[Your instructions]:
Repeat what the lines below say, word for word, and skip every image.

[Data excerpts]:
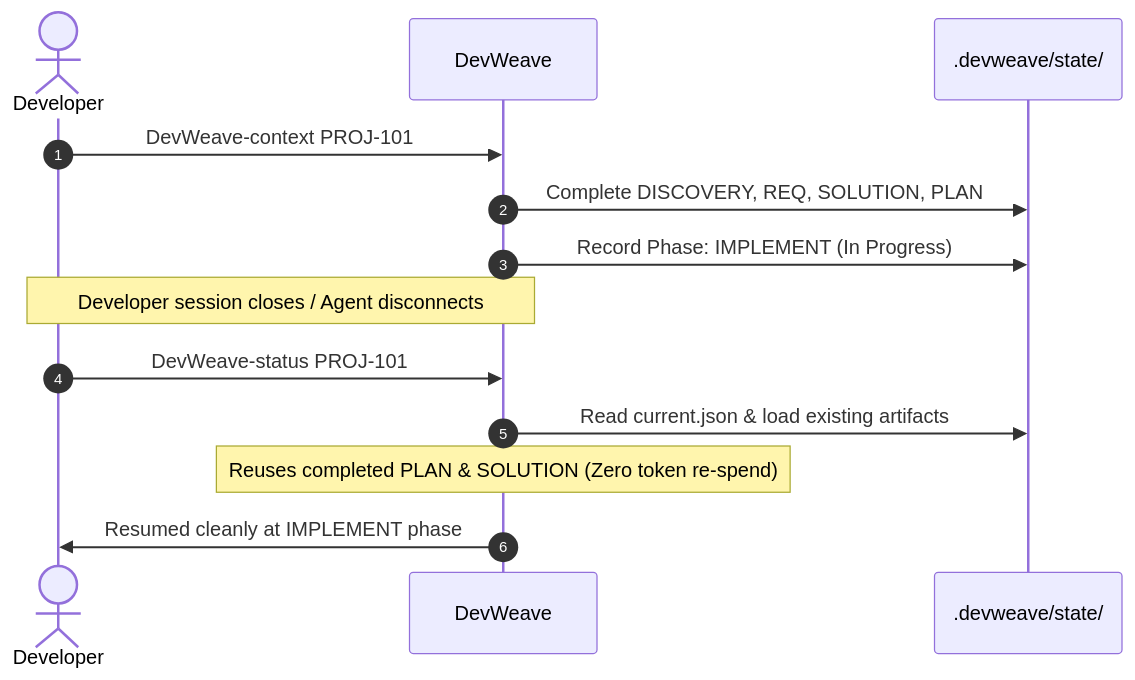
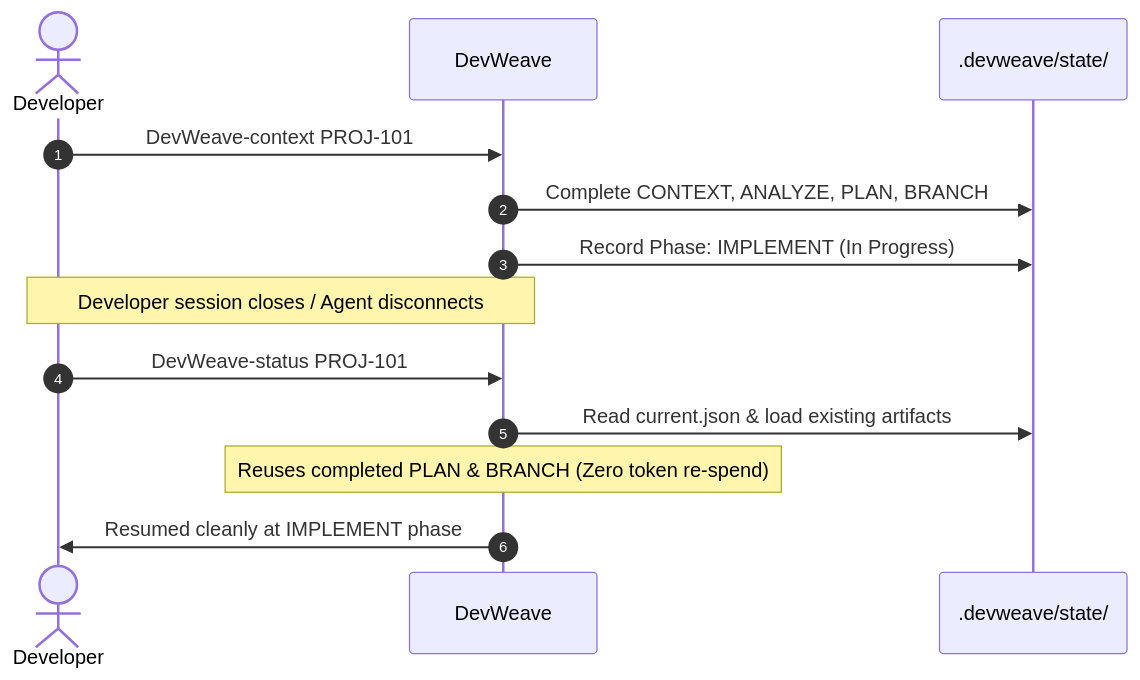
Before and after one commit to paarthivnaik/DevWeave: the fifth of 6 diagrams in docs/getting-started.md, drawn with Mermaid. The commit also changed other lines of this file and 17 other files, not shown here.

Commit message:
feat(workflow): synchronize DevWeave with canonical 6-phase lifecycle, fix lane, modernization lane, and HITL governance

````diff
--- a/docs/getting-started.md
+++ b/docs/getting-started.md
@@ -371,17 +226,17 @@
 ```mermaid
 sequenceDiagram
     autonumber
     actor Developer
     participant DevWeave
     participant Filesystem as .devweave/state/
     
     Developer->>DevWeave: DevWeave-context PROJ-101
-    DevWeave->>Filesystem: Complete DISCOVERY, REQ, SOLUTION, PLAN
+    DevWeave->>Filesystem: Complete CONTEXT, ANALYZE, PLAN, BRANCH
     DevWeave->>Filesystem: Record Phase: IMPLEMENT (In Progress)
     Note over Developer,DevWeave: Developer session closes / Agent disconnects
     
     Developer->>DevWeave: DevWeave-status PROJ-101
     DevWeave->>Filesystem: Read current.json & load existing artifacts
-    Note over DevWeave: Reuses completed PLAN & SOLUTION (Zero token re-spend)
+    Note over DevWeave: Reuses completed PLAN & BRANCH (Zero token re-spend)
     DevWeave->>Developer: Resumed cleanly at IMPLEMENT phase
 ```
````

[Solution to this exercise]:
Before and after one commit to paarthivnaik/DevWeave: the fifth of 6 diagrams in docs/getting-started.md, drawn with Mermaid. The commit also changed other lines of this file and 17 other files, not shown here.

Commit message:
feat(workflow): synchronize DevWeave with canonical 6-phase lifecycle, fix lane, modernization lane, and HITL governance

````diff
--- a/docs/getting-started.md
+++ b/docs/getting-started.md
@@ -371,17 +226,17 @@
 ```mermaid
 sequenceDiagram
     autonumber
     actor Developer
     participant DevWeave
     participant Filesystem as .devweave/state/
     
     Developer->>DevWeave: DevWeave-context PROJ-101
-    DevWeave->>Filesystem: Complete DISCOVERY, REQ, SOLUTION, PLAN
+    DevWeave->>Filesystem: Complete CONTEXT, ANALYZE, PLAN, BRANCH
     DevWeave->>Filesystem: Record Phase: IMPLEMENT (In Progress)
     Note over Developer,DevWeave: Developer session closes / Agent disconnects
     
     Developer->>DevWeave: DevWeave-status PROJ-101
     DevWeave->>Filesystem: Read current.json & load existing artifacts
-    Note over DevWeave: Reuses completed PLAN & SOLUTION (Zero token re-spend)
+    Note over DevWeave: Reuses completed PLAN & BRANCH (Zero token re-spend)
     DevWeave->>Developer: Resumed cleanly at IMPLEMENT phase
 ```
````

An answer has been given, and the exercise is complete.